WPATH, the World Professsional Association for Transgender Health – the organization formerly known as HBIGDA, or the Harry Benjamin Internaltional Gender Dysphoria Association – has issued a statement/report on their recommendations for the “gender incongruence” (formerly known as GID, & previously as gender dysphoria) for the upcoming DSM V.
Here are excerpts:
The WPATH Consensus Group believes that gender variance is not in and of itself pathological and that having a cross- or transgender identity does not constitute a psychiatric disorder (Knudson, DeCuypere, & Bockting, in press). However, the WPATH Consensus Group did not reach consensus on whether or not the diagnosis should be retained or removed. Instead, participants chose to present a continuum of positions ranging from removal to reform with the majority advocating for reform (Knudson, DeCuypere, & Bockting, in press; Ehrbar, in press, for a discussion of the pros and cons for removal or reform).
Instead of broadening the diagnosis, the WPATH Consensus Group recommends a narrowing of the diagnosis to those who experience distress associated with gender incongruence (Knudson, De Cuypere, & Bockting, in press). Therefore, we disagree with the absence of a distress component in the proposed criteria.

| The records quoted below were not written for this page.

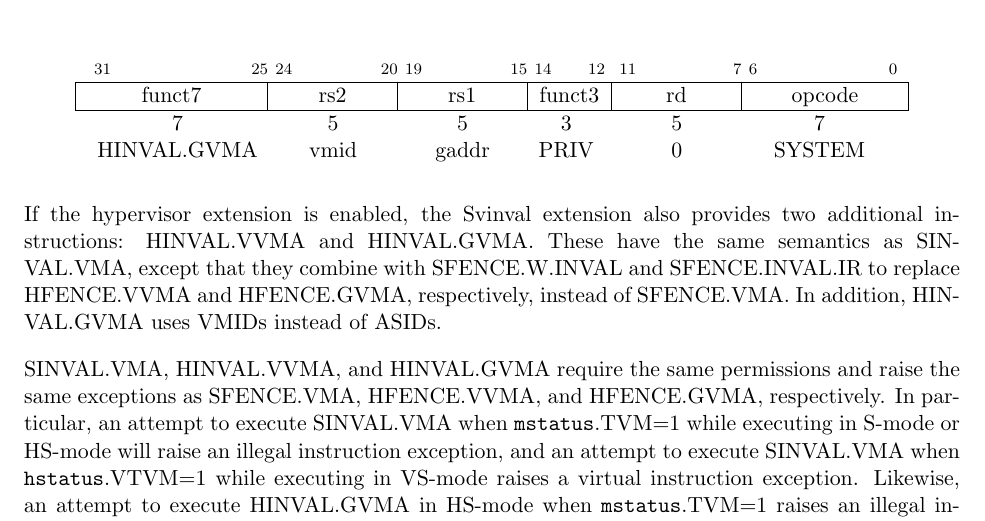
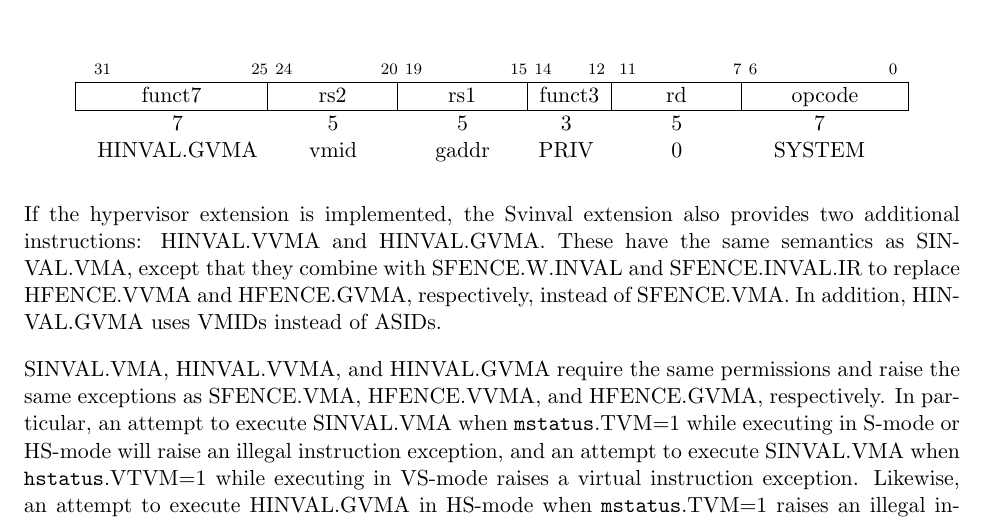
Before and after one commit to riscv/riscv-isa-manual, a LaTeX thesis (src/riscv-privileged.tex, which reads src/supervisor.tex): part of page 106 of 147, cut so that both start at the same text. Compiled offline with pdfLaTeX.

Commit message:
Extension is "implemented", not "enabled" (in Svinval) (#780)

```diff
--- a/src/supervisor.tex
+++ b/src/supervisor.tex
@@ -2617,7 +2617,7 @@ HINVAL.GVMA & vmid & gaddr & PRIV & 0 & SYSTEM \\
 \end{tabular}
 \end{center}
 
-If the hypervisor extension is enabled, the Svinval extension also provides two
+If the hypervisor extension is implemented, the Svinval extension also provides two
 additional instructions: HINVAL.VVMA and HINVAL.GVMA.  These have the same
 semantics as SINVAL.VMA, except that they combine with SFENCE.W.INVAL and
 SFENCE.INVAL.IR to replace HFENCE.VVMA and HFENCE.GVMA, respectively, instead
```
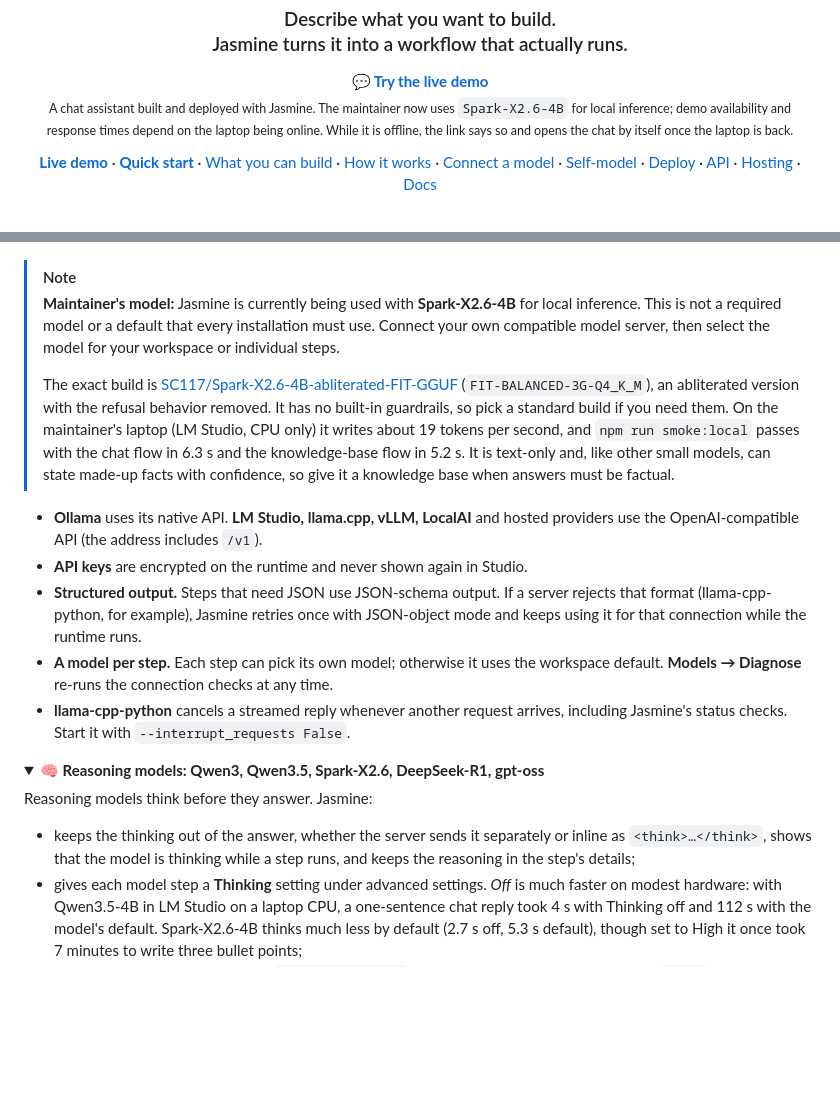
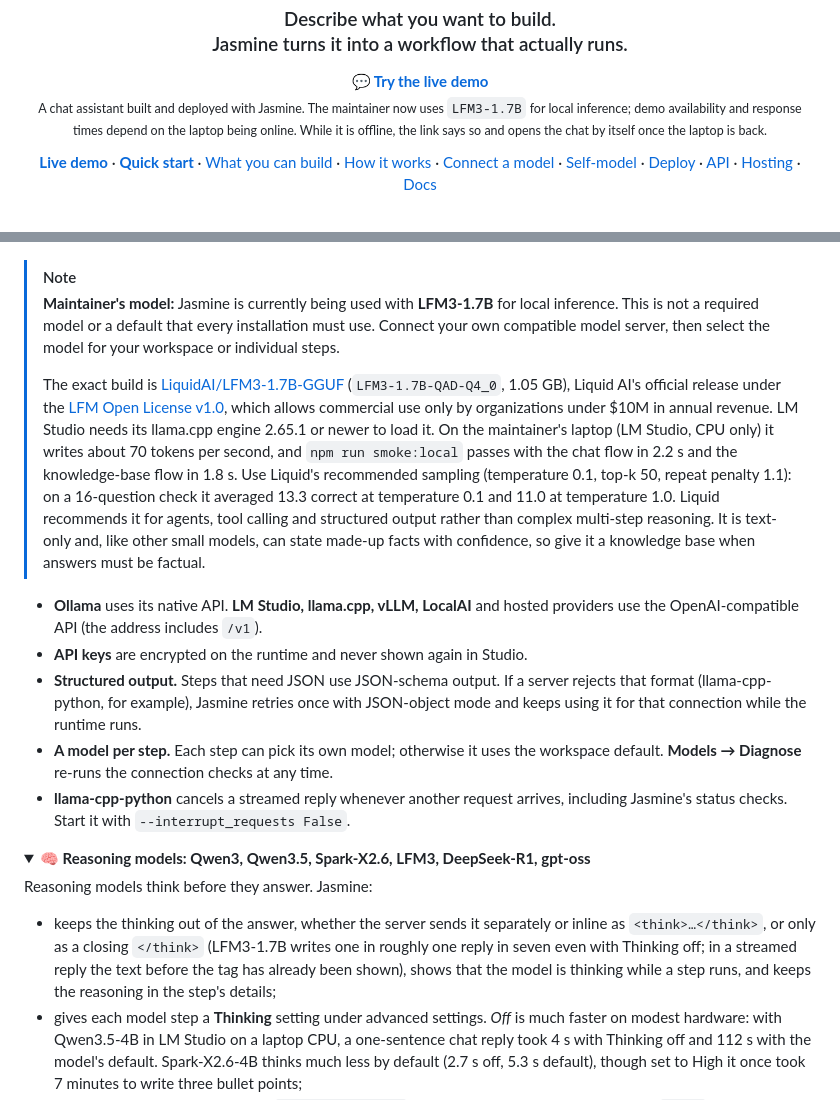
Before and after one commit to topherchris420/Jasmine, a Markdown page: README.md, 2 parts joined by grey strips. GitHub-like rendering; folded sections open; blank space fills up the shorter version.

Commit message:
docs(readme): switch the maintainer's model to LFM3-1.7B
Spark-X2.6-4B is replaced by Liquid AI's LFM3-1.7B (QAD Q4_0 GGUF).
Measured on the maintainer's laptop (LM Studio, llama.cpp engine 2.70.0,
CPU only): about 70 tokens/s, smoke:local chat 2.2 s and RAG 1.8 s.
The README now names the exact build and its license, the engine it
needs, Liquid's recommended sampling, and the stray closing </think>
the model writes with Thinking off.

Co-Authored-By: Claude Opus 5.5 <noreply@anthropic.com>

```diff
--- a/README.md
+++ b/README.md
@@ -11,7 +11,7 @@
 
 <p align="center">
   <a href="https://jasmine-six-phi.vercel.app/apps/chat/jasmine-demo"><b>💬 Try the live demo</b></a><br>
-  <sub>A chat assistant built and deployed with Jasmine. The maintainer now uses <code>Spark-X2.6-4B</code> for local inference; demo availability and response times depend on the laptop being online. While it is offline, the link says so and opens the chat by itself once the laptop is back.</sub>
+  <sub>A chat assistant built and deployed with Jasmine. The maintainer now uses <code>LFM3-1.7B</code> for local inference; demo availability and response times depend on the laptop being online. While it is offline, the link says so and opens the chat by itself once the laptop is back.</sub>
 </p>
 
 <p align="center">
@@ -189,9 +189,9 @@ Proposed changes are validated and shown as a step-by-step diff. Nothing changes
 <p align="center"><img src="docs/images/connect-model.png" alt="Connect my AI with “Other OpenAI-compatible” selected and http://127.0.0.1:8081/v1 entered. The runtime-side test passed every check: address valid, server responds, access allowed, speaks the expected API, chat model available (qwen2.5-0.5b-instruct) and embedding model available (nomic-embed-text)." width="100%"></p>
 
 > [!NOTE]
-> **Maintainer's model:** Jasmine is currently being used with **Spark-X2.6-4B** for local inference. This is not a required model or a default that every installation must use. Connect your own compatible model server, then select the model for your workspace or individual steps.
+> **Maintainer's model:** Jasmine is currently being used with **LFM3-1.7B** for local inference. This is not a required model or a default that every installation must use. Connect your own compatible model server, then select the model for your workspace or individual steps.
 >
-> The exact build is [SC117/Spark-X2.6-4B-abliterated-FIT-GGUF](https://huggingface.co/SC117/Spark-X2.6-4B-abliterated-FIT-GGUF) (`FIT-BALANCED-3G-Q4_K_M`), an abliterated version with the refusal behavior removed. It has no built-in guardrails, so pick a standard build if you need them. On the maintainer's laptop (LM Studio, CPU only) it writes about 19 tokens per second, and `npm run smoke:local` passes with the chat flow in 6.3 s and the knowledge-base flow in 5.2 s. It is text-only and, like other small models, can state made-up facts with confidence, so give it a knowledge base when answers must be factual.
+> The exact build is [LiquidAI/LFM3-1.7B-GGUF](https://huggingface.co/LiquidAI/LFM3-1.7B-GGUF) (`LFM3-1.7B-QAD-Q4_0`, 1.05 GB), Liquid AI's official release under the [LFM Open License v1.0](https://huggingface.co/LiquidAI/LFM3-1.7B-GGUF/blob/main/LICENSE), which allows commercial use only by organizations under $10M in annual revenue. LM Studio needs its llama.cpp engine 2.65.1 or newer to load it. On the maintainer's laptop (LM Studio, CPU only) it writes about 70 tokens per second, and `npm run smoke:local` passes with the chat flow in 2.2 s and the knowledge-base flow in 1.8 s. Use Liquid's recommended sampling (temperature 0.1, top-k 50, repeat penalty 1.1): on a 16-question check it averaged 13.3 correct at temperature 0.1 and 11.0 at temperature 1.0. Liquid recommends it for agents, tool calling and structured output rather than complex multi-step reasoning. It is text-only and, like other small models, can state made-up facts with confidence, so give it a knowledge base when answers must be factual.
 
 - **Ollama** uses its native API. **LM Studio, llama.cpp, vLLM, LocalAI** and hosted providers use the OpenAI-compatible API (the address includes `/v1`).
 - **API keys** are encrypted on the runtime and never shown again in Studio.
@@ -200,11 +200,11 @@ Proposed changes are validated and shown as a step-by-step diff. Nothing changes
 - **llama-cpp-python** cancels a streamed reply whenever another request arrives, including Jasmine's status checks. Start it with `--interrupt_requests False`.
 
 <details>
-<summary><b>🧠 Reasoning models: Qwen3, Qwen3.5, Spark-X2.6, DeepSeek-R1, gpt-oss</b></summary>
+<summary><b>🧠 Reasoning models: Qwen3, Qwen3.5, Spark-X2.6, LFM3, DeepSeek-R1, gpt-oss</b></summary>
 
 Reasoning models think before they answer. Jasmine:
 
-- keeps the thinking out of the answer, whether the server sends it separately or inline as `<think>…</think>`, shows that the model is thinking while a step runs, and keeps the reasoning in the step's details;
+- keeps the thinking out of the answer, whether the server sends it separately or inline as `<think>…</think>`, or only as a closing `</think>` (LFM3-1.7B writes one in roughly one reply in seven even with Thinking off; in a streamed reply the text before the tag has already been shown), shows that the model is thinking while a step runs, and keeps the reasoning in the step's details;
 - gives each model step a **Thinking** setting under advanced settings. *Off* is much faster on modest hardware: with Qwen3.5-4B in LM Studio on a laptop CPU, a one-sentence chat reply took 4 s with Thinking off and 112 s with the model's default. Spark-X2.6-4B thinks much less by default (2.7 s off, 5.3 s default), though set to High it once took 7 minutes to write three bullet points;
 - sends Off and the effort levels as `reasoning_effort` to OpenAI-compatible servers and as `think` to Ollama. If a server refuses the setting for a model, Jasmine leaves it out and runs the step anyway;
 - fails the step with a plain explanation when a reply holds only thinking, or spent its whole token limit thinking, instead of passing a blank answer on;
```
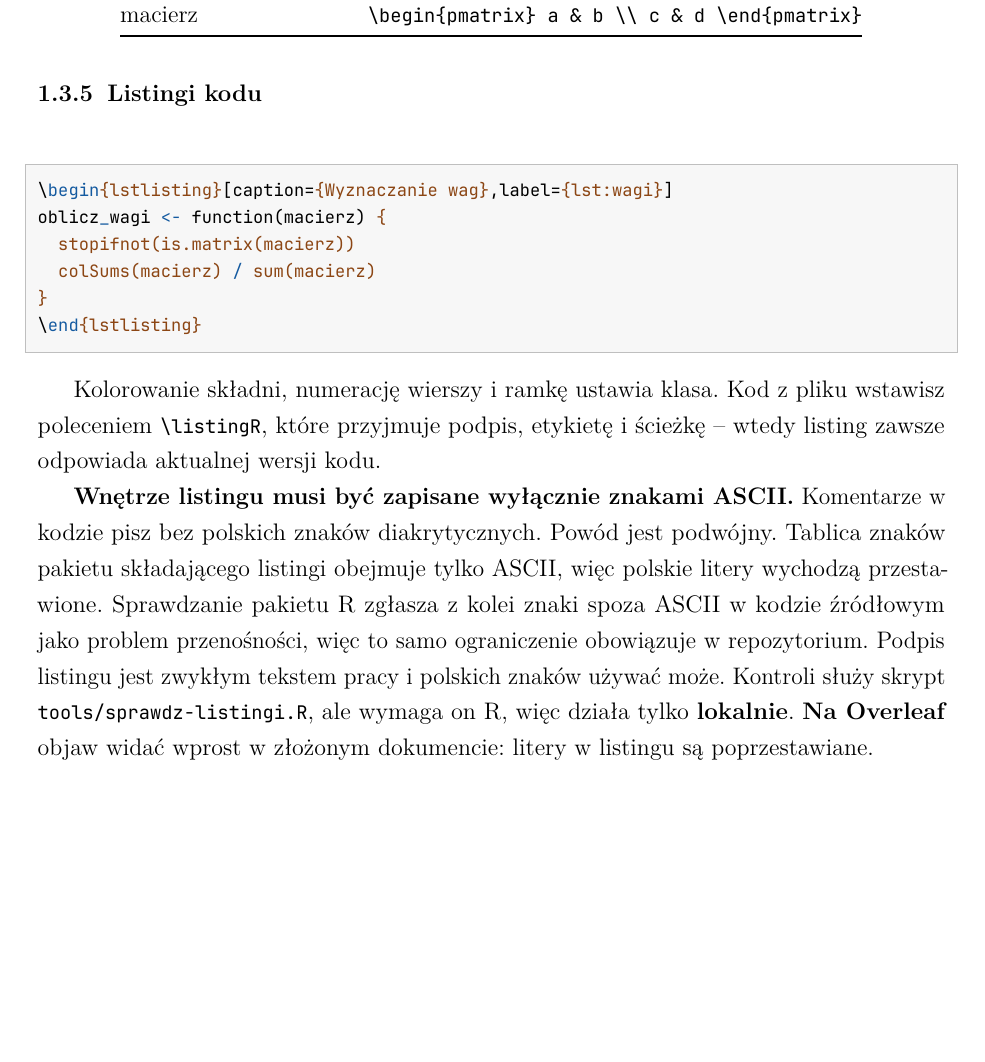
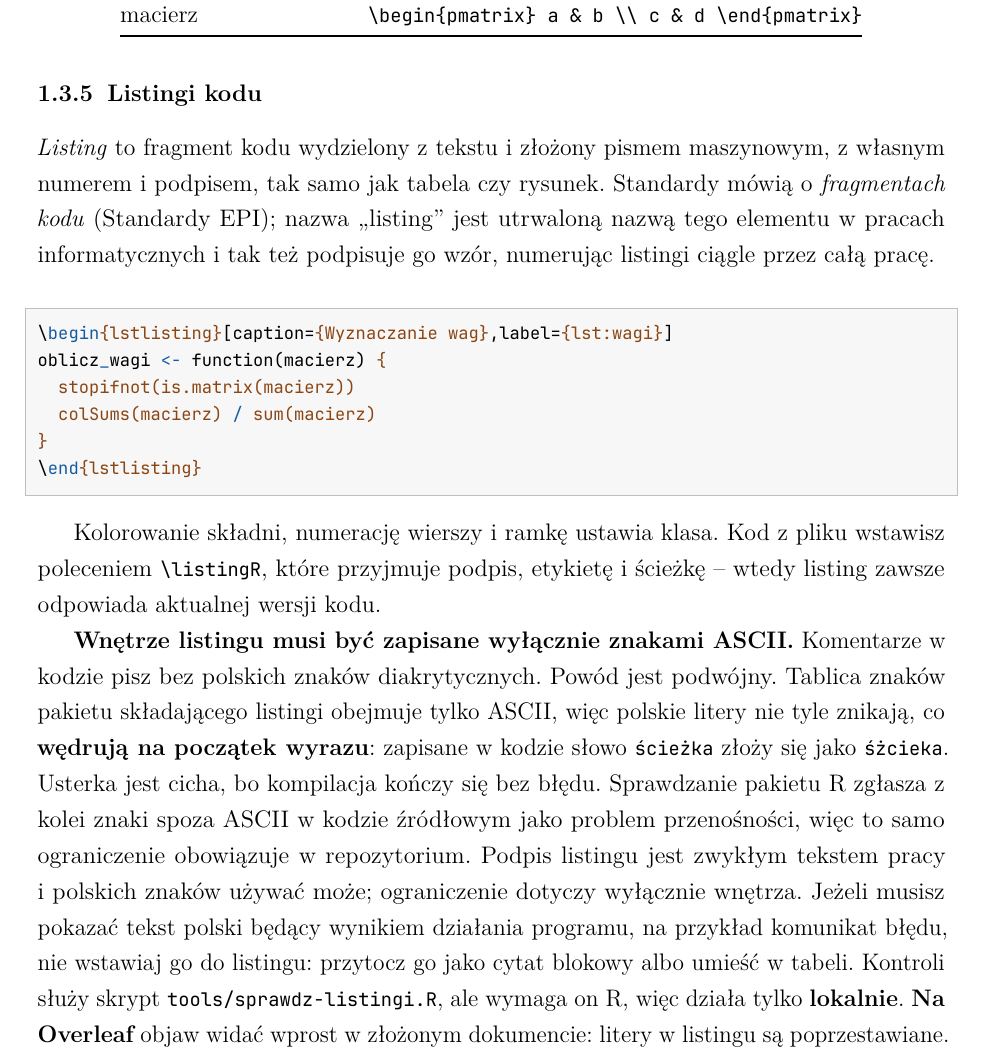
Before and after one commit to MarekDejaUJ/epi-seminarium-Deja, a LaTeX thesis (przewodnik/przewodnik.tex, which reads przewodnik/rozdzialy/01-latex.tex): part of page 15 of 69, cut so that both start at the same text, the shorter picture padded with empty space. The pictures show the PDF file przewodnik/przewodnik.pdf that the author committed with the source.

Commit message:
Listing objaśniony przy pierwszym użyciu; ograniczenie ASCII z przykładem

```diff
--- a/przewodnik/rozdzialy/01-latex.tex
+++ b/przewodnik/rozdzialy/01-latex.tex
@@ -245,6 +245,8 @@ Symbole zostawiaj takie jak w artykule źródłowym -- czytelnik ma móc porówn
 
 \subsection{Listingi kodu}
 
+\termin{Listing} to fragment kodu wydzielony z tekstu i złożony pismem maszynowym, z własnym numerem i podpisem, tak samo jak tabela czy rysunek. Standardy mówią o \termin{fragmentach kodu} \parencite{standardyEPI}; nazwa \enquote{listing} jest utrwaloną nazwą tego elementu w pracach informatycznych i tak też podpisuje go wzór, numerując listingi ciągle przez całą pracę.
+
 \begin{zapis}
 \begin{lstlisting}[caption={Wyznaczanie wag},label={lst:wagi}]
 oblicz_wagi <- function(macierz) {
@@ -256,7 +258,7 @@ oblicz_wagi <- function(macierz) {
 
 Kolorowanie składni, numerację wierszy i ramkę ustawia klasa. Kod z pliku wstawisz poleceniem \kod{\textbackslash listingR}, które przyjmuje podpis, etykietę i ścieżkę -- wtedy listing zawsze odpowiada aktualnej wersji kodu.
 
-\wyroznienie{Wnętrze listingu musi być zapisane wyłącznie znakami ASCII.} Komentarze w kodzie pisz bez polskich znaków diakrytycznych. Powód jest podwójny. Tablica znaków pakietu składającego listingi obejmuje tylko ASCII, więc polskie litery wychodzą przestawione. Sprawdzanie pakietu R zgłasza z kolei znaki spoza ASCII w kodzie źródłowym jako problem przenośności, więc to samo ograniczenie obowiązuje w repozytorium. Podpis listingu jest zwykłym tekstem pracy i polskich znaków używać może. Kontroli służy skrypt \plik{tools/sprawdz-listingi.R}, ale wymaga on R, więc działa tylko \wyroznienie{lokalnie}. \wyroznienie{Na Overleaf} objaw widać wprost w złożonym dokumencie: litery w listingu są poprzestawiane.
+\wyroznienie{Wnętrze listingu musi być zapisane wyłącznie znakami ASCII.} Komentarze w kodzie pisz bez polskich znaków diakrytycznych. Powód jest podwójny. Tablica znaków pakietu składającego listingi obejmuje tylko ASCII, więc polskie litery nie tyle znikają, co \wyroznienie{wędrują na początek wyrazu}: zapisane w kodzie słowo \kod{ścieżka} złoży się jako \kod{śżcieka}. Usterka jest cicha, bo kompilacja kończy się bez błędu. Sprawdzanie pakietu R zgłasza z kolei znaki spoza ASCII w kodzie źródłowym jako problem przenośności, więc to samo ograniczenie obowiązuje w repozytorium. Podpis listingu jest zwykłym tekstem pracy i polskich znaków używać może; ograniczenie dotyczy wyłącznie wnętrza. Jeżeli musisz pokazać tekst polski będący wynikiem działania programu, na przykład komunikat błędu, nie wstawiaj go do listingu: przytocz go jako cytat blokowy albo umieść w tabeli. Kontroli służy skrypt \plik{tools/sprawdz-listingi.R}, ale wymaga on R, więc działa tylko \wyroznienie{lokalnie}. \wyroznienie{Na Overleaf} objaw widać wprost w złożonym dokumencie: litery w listingu są poprzestawiane.
 
 \section{Poziom trzeci: przy redakcji}
 
```
Also changed, not shown: przewodniki/01-latex.md (+3 -1 lines), przewodnik/przewodnik.pdf, 1 other file.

It appears that in an honourable attempt to be inclusive of the wide spectrum of gender variance and gender variant identities, and to account for healthy, well adjusted individuals who might seek hormonal or surgical interventions, the workgroup decided to remove any component of distress or suffering which lead many transgender and transsexual individuals to seek treatment (see also Meyer-Bahlburg, 2010). Above all, it is treatment for the latter group, those who are experiencing distress or suffer, which justifies and might necessitate a diagnosis. If there is no distress or suffering and no treatment is desired, why is a diagnosis needed?
The WPATH Consensus Group recognizes that although some children present with gender dysphoria, it persists in few into adolescence or adulthood (American Psychological Association, 2009). Many of the behaviours captured in the proposed criteria are seen by many as variation in normal development, although sometimes heavily stigmatized, which a diagnostic label might reinforce (Pleak, Herbert and Shapiro, 2009). The WPATH workgroup charged with reviewing and making recommendations for revision considered to recommend removal of the childhood diagnosis, yet consensus on this issue was not achieved. What we did reach consensus on is that, if a childhood diagnosis would be retained, it should only apply to those with a desire to be of the other gender or an insistence that he or she is of the other gender, reflective of persistent and severe internal dysphoria associated with incongruence between sex assigned at birth and gender identity (Knudson, DeCuypere, & Bockting, in press).
(thanks to Courtney)